Karen lost her son in a fire, while his brother hid inside a grand piano and survived. The play opens in a Paris hotel room with Karen arguing with her crotchety father Pete, delightfully played by Max Cullen, about the transcendent nature of Waiting For Godot. Pete has never read Beckett and doesn't want to.

We then meet Beckett, in the last year of his life, and his wife Suzanne, who while away the time with chess and playing the piano. One of the great joys of this production is the well-known pieces of Beethoven, Schubert and Chopin competently played on a grand piano by actors Ron Falk and Monica Maughan.

After endlessly rehearsing her long-desired meeting with Beckett, Karen finally sends her son Jonah to his apartment with a letter that tells the whole story of her loss and suffering.

But her ploy doesn't come off, and almost has tragic consequences for Jonah, who feels intense guilt over the death of his brother. The central question of the play, borrowed from Godot, revolves around the death of the son. Why was one saved and the other damned?

When Karen does finally meet Beckett (in a dream?), it's in a cemetery, and her question remains unanswered.

John Rayment's lighting design creates subtle and beautiful changes of mood within the airy, uncluttered white set that invites metaphysical speculation.

I found this an intriguing and ambitious play, but not entirely successful. Karen, overplayed by Elaine Hudson, just isn't as interesting as Beckett or even her laconic father. Some of the best moments are when Pete rants about the qualities of his own play as opposed to the supposed merits of Beckett's, or when Beckett tries to comfort the boy for the inexplicable loss of his brother.

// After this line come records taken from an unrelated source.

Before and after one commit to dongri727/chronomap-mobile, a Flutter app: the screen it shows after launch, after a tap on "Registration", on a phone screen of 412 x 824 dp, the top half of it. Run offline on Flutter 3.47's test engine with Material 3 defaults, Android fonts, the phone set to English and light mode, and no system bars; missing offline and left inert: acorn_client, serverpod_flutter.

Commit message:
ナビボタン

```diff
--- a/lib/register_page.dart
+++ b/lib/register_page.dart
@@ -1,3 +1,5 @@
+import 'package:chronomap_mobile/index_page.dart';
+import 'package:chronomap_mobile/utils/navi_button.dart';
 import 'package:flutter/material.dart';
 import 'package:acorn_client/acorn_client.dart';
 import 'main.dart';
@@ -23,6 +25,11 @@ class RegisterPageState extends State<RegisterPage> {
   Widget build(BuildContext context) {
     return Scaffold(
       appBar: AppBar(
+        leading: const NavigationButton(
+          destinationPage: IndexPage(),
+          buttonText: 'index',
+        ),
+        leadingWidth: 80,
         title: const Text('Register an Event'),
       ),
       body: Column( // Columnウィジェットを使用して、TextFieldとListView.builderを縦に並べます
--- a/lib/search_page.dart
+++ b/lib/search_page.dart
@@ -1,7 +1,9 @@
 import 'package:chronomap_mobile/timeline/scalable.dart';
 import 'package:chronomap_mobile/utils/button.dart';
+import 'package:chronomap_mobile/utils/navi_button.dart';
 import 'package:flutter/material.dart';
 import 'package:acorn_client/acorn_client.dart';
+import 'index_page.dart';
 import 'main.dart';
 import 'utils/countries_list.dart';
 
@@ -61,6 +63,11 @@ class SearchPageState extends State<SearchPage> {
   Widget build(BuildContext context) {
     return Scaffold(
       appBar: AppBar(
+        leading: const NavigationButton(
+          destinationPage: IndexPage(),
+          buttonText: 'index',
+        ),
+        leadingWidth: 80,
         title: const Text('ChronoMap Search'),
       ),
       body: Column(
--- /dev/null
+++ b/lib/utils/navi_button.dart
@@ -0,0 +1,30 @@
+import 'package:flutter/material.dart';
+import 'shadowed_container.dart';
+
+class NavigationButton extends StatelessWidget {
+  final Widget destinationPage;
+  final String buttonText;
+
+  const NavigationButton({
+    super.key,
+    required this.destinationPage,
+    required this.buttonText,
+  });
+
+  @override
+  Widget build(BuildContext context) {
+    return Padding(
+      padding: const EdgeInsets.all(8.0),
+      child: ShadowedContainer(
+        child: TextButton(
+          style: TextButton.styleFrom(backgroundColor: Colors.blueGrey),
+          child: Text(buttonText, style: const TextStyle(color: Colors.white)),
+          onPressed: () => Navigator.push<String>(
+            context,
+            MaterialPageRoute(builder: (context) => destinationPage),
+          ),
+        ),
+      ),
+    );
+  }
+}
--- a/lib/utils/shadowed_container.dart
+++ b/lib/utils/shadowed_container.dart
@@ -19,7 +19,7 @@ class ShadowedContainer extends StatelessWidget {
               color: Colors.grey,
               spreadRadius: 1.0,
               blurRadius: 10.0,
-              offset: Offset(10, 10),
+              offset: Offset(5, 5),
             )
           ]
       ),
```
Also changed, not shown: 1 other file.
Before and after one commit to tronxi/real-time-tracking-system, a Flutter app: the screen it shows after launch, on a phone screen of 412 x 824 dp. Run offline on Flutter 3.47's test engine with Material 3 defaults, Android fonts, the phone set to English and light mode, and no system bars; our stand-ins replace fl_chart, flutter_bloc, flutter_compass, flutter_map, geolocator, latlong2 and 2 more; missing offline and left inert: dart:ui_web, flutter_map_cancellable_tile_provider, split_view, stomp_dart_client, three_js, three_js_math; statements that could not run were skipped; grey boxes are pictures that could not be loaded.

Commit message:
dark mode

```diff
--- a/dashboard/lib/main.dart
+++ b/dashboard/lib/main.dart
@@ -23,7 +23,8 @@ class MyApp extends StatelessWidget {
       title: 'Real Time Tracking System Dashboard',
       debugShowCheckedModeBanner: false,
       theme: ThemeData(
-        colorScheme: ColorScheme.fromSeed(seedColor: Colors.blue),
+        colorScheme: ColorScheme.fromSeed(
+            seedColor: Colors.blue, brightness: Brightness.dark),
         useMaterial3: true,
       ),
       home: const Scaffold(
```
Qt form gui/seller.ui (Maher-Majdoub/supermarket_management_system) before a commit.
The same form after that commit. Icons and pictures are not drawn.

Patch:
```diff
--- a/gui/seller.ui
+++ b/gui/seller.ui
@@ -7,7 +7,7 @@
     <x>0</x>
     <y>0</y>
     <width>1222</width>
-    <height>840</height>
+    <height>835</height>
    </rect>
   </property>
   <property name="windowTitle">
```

It's good to see an Australian playwright grappling with larger themes.